## 4. ConclusionsWe have investigated the behaviour of the PME and VME when applied to a isotropic equilibrium system, and when partial sampling of this has been performed. We summarize our main conclusions as follows: -
The projected mass estimator (PME) and the virial mass estimator (VME) yield accurate results for the total mass of a gravitational system, provided that the whole system is sampled, is in equilibrium and has an isotropic velocity dispersion. Moreover, the VME can provide an accurate mass profile under the previous conditions without requiring the isotropy condition. -
The PME overestimates the mass if the sampled region is a small portion of the total system. The maximum error occurs around the total system's effective radius , and depends on the density profile. For realistic profiles this overestimate can be up to %. The VME yield similar errors when partial sampling of a complete system is made. This is because the summation in the VME (Eq. 17) does not includes all members of the system, but only those we can *observe*. -
A recently introduced correction term based on the surface pressure term of the continuous virial theorem is found to perform, for practical matters, as well as the VME under the same kind of hypotheses on the stellar system. In applications, e.g. to compute the mass distribution of clusters using galaxy data, however, the VME should be preferred here since it does not require any assumptions on the radial velocity dispersion of galaxies.
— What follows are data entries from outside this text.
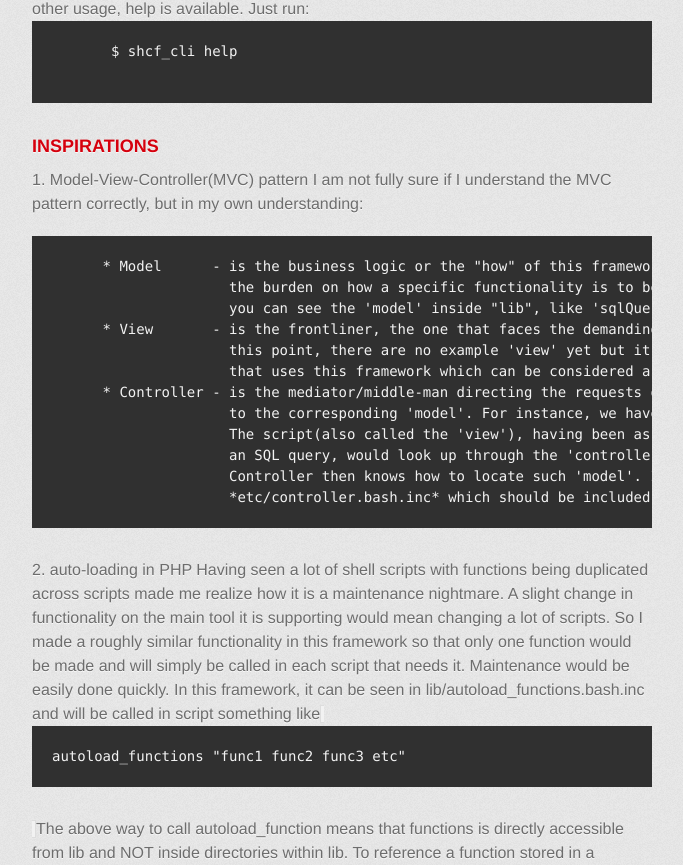
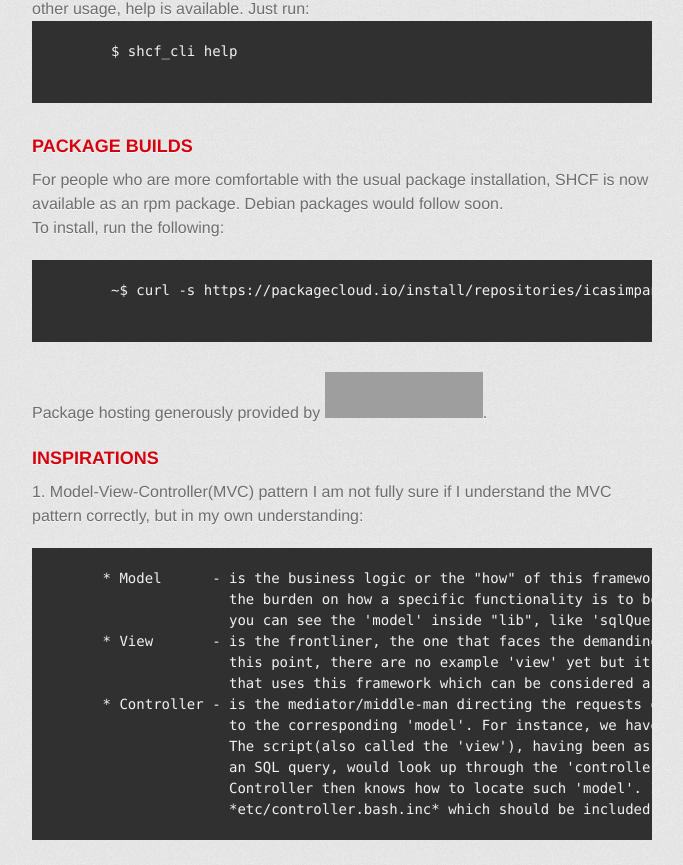
Before and after one commit to shsdk/shcf, a plain HTML site: page index.html in a window 1280 px wide. Shown: the part 4219-5084 px from the top of the page, without its empty margins (298-981 px from the left). Drawn offline with Linux system fonts and the light colour scheme; grey boxes are pictures that could not be loaded; a web font is replaced by a local one.

Commit message:
Added information about rpm package installation hosted at PackageCloud.

```diff
--- a/index.html
+++ b/index.html
@@ -203,7 +203,21 @@
     </pre>
 
 <h3>
+<a name="authors-and-contributors" class="anchor" href="#authors-and-contributors"><span class="octicon octicon-link"></span></a>PACKAGE BUILDS</h3>
+
+<p>
+For people who are more comfortable with the usual package installation, SHCF is now available as an rpm package. Debian packages would follow soon.<br />
+To install, run the following:
+    <pre>
+       ~$ curl -s https://packagecloud.io/install/repositories/icasimpan/shcf/script.rpm.sh | sudo bash
+    </pre>
+
+Package hosting generously provided by <a href="https://packagecloud.io/"><img height="46" width="158" alt="Private NPM registry and Maven, RPM, DEB, PyPi and RubyGem Repository · packagecloud" src="https://packagecloud.io/images/packagecloud-badge.png" /></a>.
+</p>
+
+<h3>
 <a name="authors-and-contributors" class="anchor" href="#authors-and-contributors"><span class="octicon octicon-link"></span></a>INSPIRATIONS</h3>
+
 
 <p>
 1. <b>Model-View-Controller(MVC) pattern</b>
```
Discrepancies found in the use of the VME, or the PME, in some *N*-body simulations are attributed to treating particles as test-particles and/or to anisotropies present in the numerical clusters.
© European Southern Observatory (ESO) 1999 Online publication: April 19, 1999 |